Checklists, Checklists, Checklists
Selling a bespoke product such as a conservatory is a complex process. During the process, you will have a mental list of things which need to be asked, to be checked, to be clarified. If you wrote down this list, you may be surprised about how long and detailed it can become.
Your list will change dramatically depending on the answers to previous questions. For example, if the customer wants you to provide the electrics, another series of questions need answering - how many sockets, what colour, how many lights, what type of switches, where do they go etc. Some questions can rule out whole sections. For example, if the customer is going to install their own electrics, most electrical questions immediately become irrelevant.
Upsell with Your CheckList
Accomplished sales people will also use questions as gentle way of upselling. For example, "Have you considered temperature control?" is a gentle way of asking "Did you know you can have air conditioning, heating, blinds, solar control glass, electric roof vents etc in your conservatory, and that we can supply them all?". Such questions can often elicit responses such as "I hadn't really considered that", or "I didn't know that was possible". If the customer chooses that option, then you've upsold, if not you've reinforced your credibility as an expert, and removed a potential source of disappointment later.
Don't Forget ANYTHING!

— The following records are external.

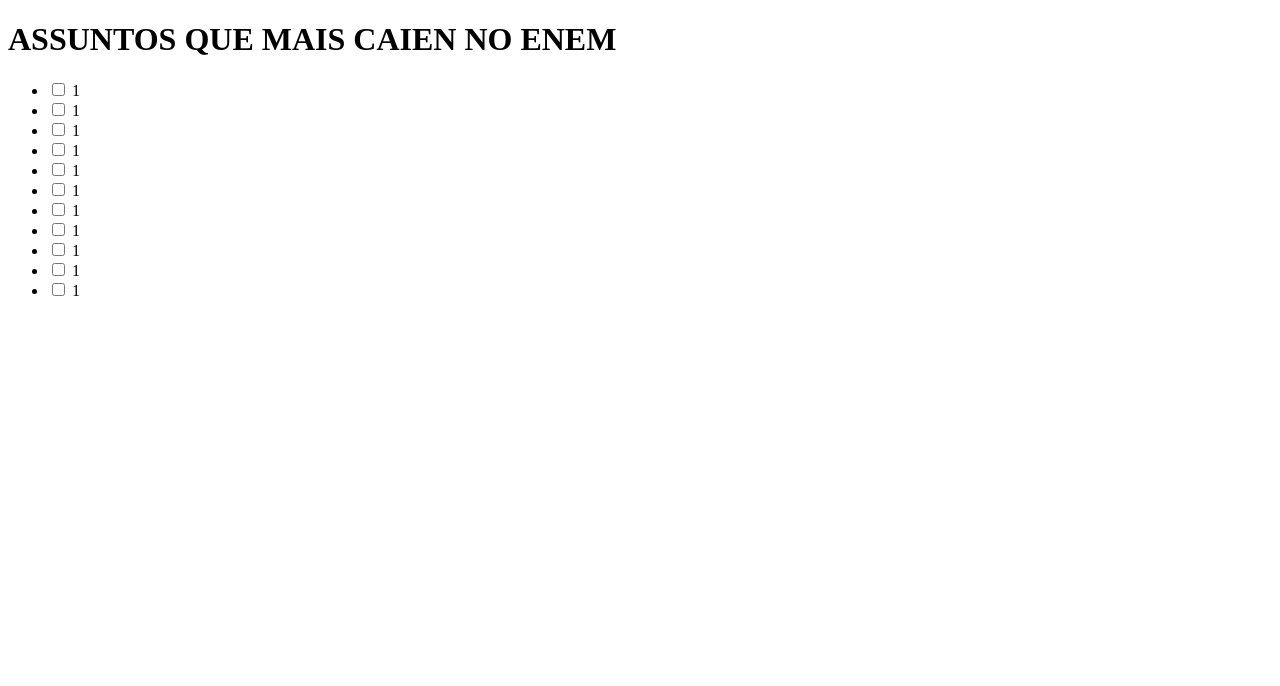
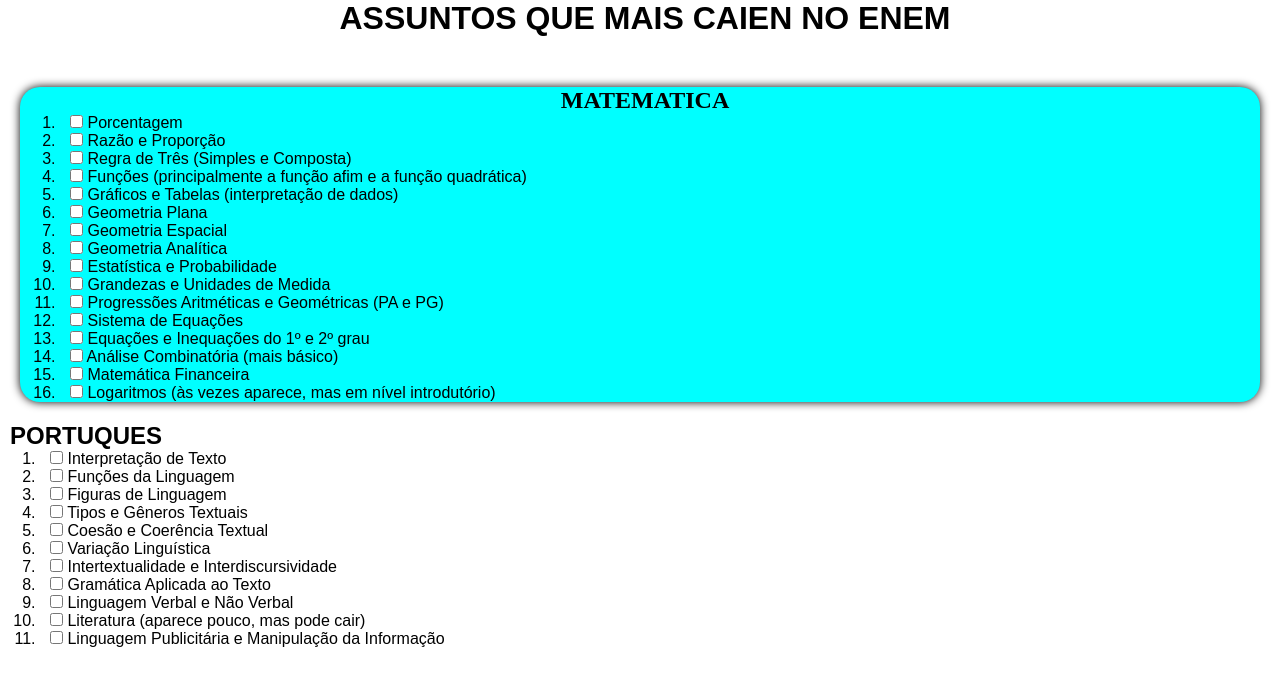
Before and after one commit to DenilsonAmaral/rumo.ao.enem, a plain HTML site: page index.html in a window 1280 px wide. Drawn offline with Linux system fonts and the light colour scheme.

Commit message:
alteraçãos

```diff
--- a/estilos/estilo1.css
+++ b/estilos/estilo1.css
@@ -0,0 +1,21 @@
+*{
+    margin: 0px;
+    text-indent: 10px;
+     font-family: Arial, Helvetica, sans-serif;
+}
+header > h1{
+    text-align: center;
+    margin-bottom: 50px;
+}
+
+main > aside#MATEMATICA{
+   margin-bottom: 50px;
+   background-color: aqua;
+   margin: 20px;
+   box-shadow: 0px 0px 10px 0px black;
+   border-radius: 20px;
+}
+main > aside#MATEMATICA > h2{
+    text-align: center;
+    font-family: initial;
+}
--- a/index.html
+++ b/index.html
@@ -12,35 +12,77 @@
     </header>
 
     <main>
-        <aside>
-            <ul>
+        <aside id="MATEMATICA">
+            <h2>MATEMATICA</h2>
+            <ol>
                 <li>
                     <input type="checkbox" id="item1">
-                    <label for="item1">1</label>
+                    <label for="item1">Porcentagem</label>
                 </li>
                 <li><input type="checkbox" id="item1">
-                    <label for="item1">1</label></li>
+                    <label for="item1">Razão e Proporção</label></li>
                 <li><input type="checkbox" id="item1">
-                    <label for="item1">1</label></li>
+                    <label for="item1">Regra de Três (Simples e Composta)</label></li>
                 <li><input type="checkbox" id="item1">
-                    <label for="item1">1</label></li>
+                    <label for="item1">Funções (principalmente a função afim e a função quadrática)</label></li>
                 <li><input type="checkbox" id="item1">
-                    <label for="item1">1</label></li>
+                    <label for="item1">Gráficos e Tabelas (interpretação de dados)</label></li>
                 <li><input type="checkbox" id="item1">
-                    <label for="item1">1</label></li>
+                    <label for="item1">Geometria Plana</label></li>
                 <li><input type="checkbox" id="item1">
-                    <label for="item1">1</label></li>
+                    <label for="item1">Geometria Espacial</label></li>
                 <li><input type="checkbox" id="item1">
-                    <label for="item1">1</label></li>
+                    <label for="item1">Geometria Analítica</label></li>
                 <li><input type="checkbox" id="item1">
-                    <label for="item1">1</label></li>
+                    <label for="item1">Estatística e Probabilidade</label></li>
                 <li><input type="checkbox" id="item1">
-                    <label for="item1">1</label></li>
+                    <label for="item1">Grandezas e Unidades de Medida</label></li>
                 <li><input type="checkbox" id="item1">
-                    <label for="item1">1</label></li>
+                    <label for="item1">Progressões Aritméticas e Geométricas (PA e PG)</label></li>
+                <li><input type="checkbox" id="item1">
+                    <label for="item1">Sistema de Equações</label></li>
+                <li><input type="checkbox" id="item1">
+                    <label for="item1">Equações e Inequações do 1º e 2º grau</label></li>
+                <li><input type="checkbox" id="item1">
+                    <label for="item1">Análise Combinatória (mais básico)</label></li>
+                <li><input type="checkbox" id="item1">
+                    <label for="item1">Matemática Financeira</label></li>
+                <li><input type="checkbox" id="item1">
+                    <label for="item1">Logaritmos (às vezes aparece, mas em nível introdutório)</label></li>
 
 
-            </ul>
+            </ol>
+        </aside>
+
+        <aside id="PORTUQUES">
+            <h2>PORTUQUES</h2>
+            <ol>
+                <li>
+                    <input type="checkbox" id="item1">
+                    <label for="item1">Interpretação de Texto</label>
+                </li>
+                <li><input type="checkbox" id="item1">
+                    <label for="item1">Funções da Linguagem</label></li>
+                <li><input type="checkbox" id="item1">
+                    <label for="item1">Figuras de Linguagem</label></li>
+                <li><input type="checkbox" id="item1">
+                    <label for="item1">Tipos e Gêneros Textuais</label></li>
+                <li><input type="checkbox" id="item1">
+                    <label for="item1">Coesão e Coerência Textual</label></li>
+                <li><input type="checkbox" id="item1">
+                    <label for="item1">Variação Linguística</label></li>
+                <li><input type="checkbox" id="item1">
+                    <label for="item1">Intertextualidade e Interdiscursividade</label></li>
+                <li><input type="checkbox" id="item1">
+                    <label for="item1">Gramática Aplicada ao Texto</label></li>
+                <li><input type="checkbox" id="item1">
+                    <label for="item1">Linguagem Verbal e Não Verbal</label></li>
+                <li><input type="checkbox" id="item1">
+                    <label for="item1">Literatura (aparece pouco, mas pode cair)</label></li>
+                <li><input type="checkbox" id="item1">
+                    <label for="item1">Linguagem Publicitária e Manipulação da Informação</label></li>
+
+            </ol>
         </aside>
     </main>
 
```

During discussions, it can be very hard to keep track of what remains to be asked - in fact it can be argued that this is a key sales skill, albeit one that can take a long time to learn. As I'm sure you know, some of the bigger retail companies have been aware of this problem for years and provide multi-page "survey" forms containing these questions, which their sales staff may spend days or weeks learning to use.
A 1 Minute Guide to Documenting Your Sales Process
I'm sure you already have a list of options you offer to help you calculate your job prices. However it's really worthwhile to extend this list with all the other questions which don't necessarily have a bearing on price (what's the conservatory going to be used for?, have you had a conservatory in the past?...) - it can give a great overview of how you sell. Now sort the questions into a logical sequence, grouping them together, and you've just documented a significant part of your presentation process. This can be used to help you train new sales staff and hopefully ensure you never forget a critical question again. Remember, this represents a snapshot of your process and you should expect it to evolve as new situations arise.
The Pitfalls of Using a Spreadsheet for your Checklist
Many of our more IT-savvy customers have developed spreadsheets of varying levels of complexity - this has massive benefits for the sales process, but this is not a task for the faint hearted (and it can be quite easy to inadvertently "break" the spreadsheet, with catastrophic conseqences for your pricing).
A Simple Solution
A few years ago, we decided that we could do a great job of writing software to do this, and the RoofWright Ancillary Calculator was born, available in RoofWright Silver and RoofWright Gold. (I've added an example below!)
And you can set up your own questions and prices, as shown below: